Dear Diary, Is This Still The Way They Do TV Ratings?

Here’s an amusing article out of today’s Cleveland Plain Dealer, entitled “Confessions of a Nielsen Family,” in which columnist John Horton recounts his family’s week of watching TV and writing down what they watched.

Seven days of chronicling viewing habits taught me this: The remote control is a dangerous weapon in the wrong hands, and we have 10 of them between me; my wife, Debbie; my daughter, Lindsay, 7; and my sons, Brian, who’s almost 5, and Jack, 1.
Where it went wrong, I can’t say. When our house first received the diary, I thought about clicking on some high-quality, educational programming just to encourage the networks to air more of it. Maybe linger a few hours on the History Channel, or get lost on Animal Planet.

I seem to recall my family was asked to do this 20 years ago. But with billions of ad dollars at stake, and with advertisers questioning the efficacy of network and cable TV, is this still the primary way they measure the TV audience? Can’t they get any more precise info without asking busy, random families to write stuff down?



About Dan Goldgeier

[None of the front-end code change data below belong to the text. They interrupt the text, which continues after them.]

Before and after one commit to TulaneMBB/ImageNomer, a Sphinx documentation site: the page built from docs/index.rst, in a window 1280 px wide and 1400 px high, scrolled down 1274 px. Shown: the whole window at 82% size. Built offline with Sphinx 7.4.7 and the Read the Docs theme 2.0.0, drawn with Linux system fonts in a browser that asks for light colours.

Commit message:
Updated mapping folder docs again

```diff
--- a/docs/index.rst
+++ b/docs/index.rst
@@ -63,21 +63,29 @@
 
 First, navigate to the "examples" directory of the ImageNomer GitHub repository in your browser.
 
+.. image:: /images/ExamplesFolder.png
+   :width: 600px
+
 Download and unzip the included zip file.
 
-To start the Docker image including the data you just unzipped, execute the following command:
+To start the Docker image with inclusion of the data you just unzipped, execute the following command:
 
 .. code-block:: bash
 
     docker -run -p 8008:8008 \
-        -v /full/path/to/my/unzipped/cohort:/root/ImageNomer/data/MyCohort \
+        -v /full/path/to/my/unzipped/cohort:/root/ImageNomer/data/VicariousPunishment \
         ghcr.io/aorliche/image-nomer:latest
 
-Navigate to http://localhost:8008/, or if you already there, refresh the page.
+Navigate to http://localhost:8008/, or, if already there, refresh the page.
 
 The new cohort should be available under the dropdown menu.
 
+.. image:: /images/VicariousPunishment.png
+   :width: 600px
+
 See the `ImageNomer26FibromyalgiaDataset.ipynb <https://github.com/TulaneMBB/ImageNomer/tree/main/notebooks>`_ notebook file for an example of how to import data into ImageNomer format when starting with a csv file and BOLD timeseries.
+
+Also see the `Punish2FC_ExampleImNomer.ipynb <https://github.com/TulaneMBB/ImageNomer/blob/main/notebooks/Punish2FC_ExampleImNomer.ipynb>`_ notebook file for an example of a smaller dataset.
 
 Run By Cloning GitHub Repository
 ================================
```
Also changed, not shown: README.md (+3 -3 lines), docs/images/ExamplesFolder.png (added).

Dan Goldgeier is a Seattle-based freelance copywriter with experience at advertising agencies across the U.S. He is a graduate of the Creative Circus ad school, and currently teaches at Seattle's School of Visual Concepts. Dan is also a columnist for and the author of View From The Cheap Seats and Killer Executions and Scrubbed Decks.